ABOUT THIS TASK: Write out each record below exactly, but not the pictures.
─── WORKING DATA
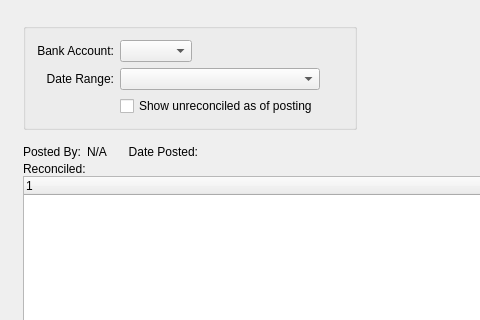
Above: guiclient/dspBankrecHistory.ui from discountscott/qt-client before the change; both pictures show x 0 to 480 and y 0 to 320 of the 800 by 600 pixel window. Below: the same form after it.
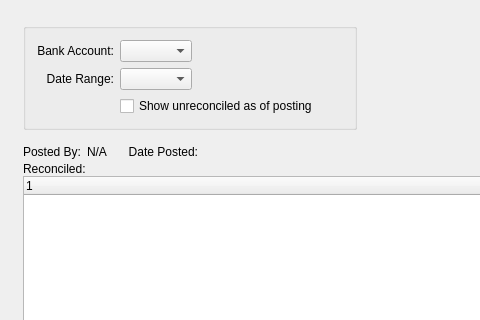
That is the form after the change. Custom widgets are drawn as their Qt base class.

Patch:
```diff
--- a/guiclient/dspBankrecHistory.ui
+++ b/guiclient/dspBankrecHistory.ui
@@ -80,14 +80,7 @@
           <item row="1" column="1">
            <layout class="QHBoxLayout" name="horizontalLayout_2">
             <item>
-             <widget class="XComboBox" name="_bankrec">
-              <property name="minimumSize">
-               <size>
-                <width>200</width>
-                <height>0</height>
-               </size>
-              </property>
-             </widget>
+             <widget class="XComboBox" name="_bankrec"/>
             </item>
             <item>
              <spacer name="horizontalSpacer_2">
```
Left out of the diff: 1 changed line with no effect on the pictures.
──────
RESULT OF THE TASK:
Above: guiclient/dspBankrecHistory.ui from discountscott/qt-client before the change; both pictures show x 0 to 480 and y 0 to 320 of the 800 by 600 pixel window. Below: the same form after it.
That is the form after the change. Custom widgets are drawn as their Qt base class.

Patch:
```diff
--- a/guiclient/dspBankrecHistory.ui
+++ b/guiclient/dspBankrecHistory.ui
@@ -80,14 +80,7 @@
           <item row="1" column="1">
            <layout class="QHBoxLayout" name="horizontalLayout_2">
             <item>
-             <widget class="XComboBox" name="_bankrec">
-              <property name="minimumSize">
-               <size>
-                <width>200</width>
-                <height>0</height>
-               </size>
-              </property>
-             </widget>
+             <widget class="XComboBox" name="_bankrec"/>
             </item>
             <item>
              <spacer name="horizontalSpacer_2">
```
Left out of the diff: 1 changed line with no effect on the pictures.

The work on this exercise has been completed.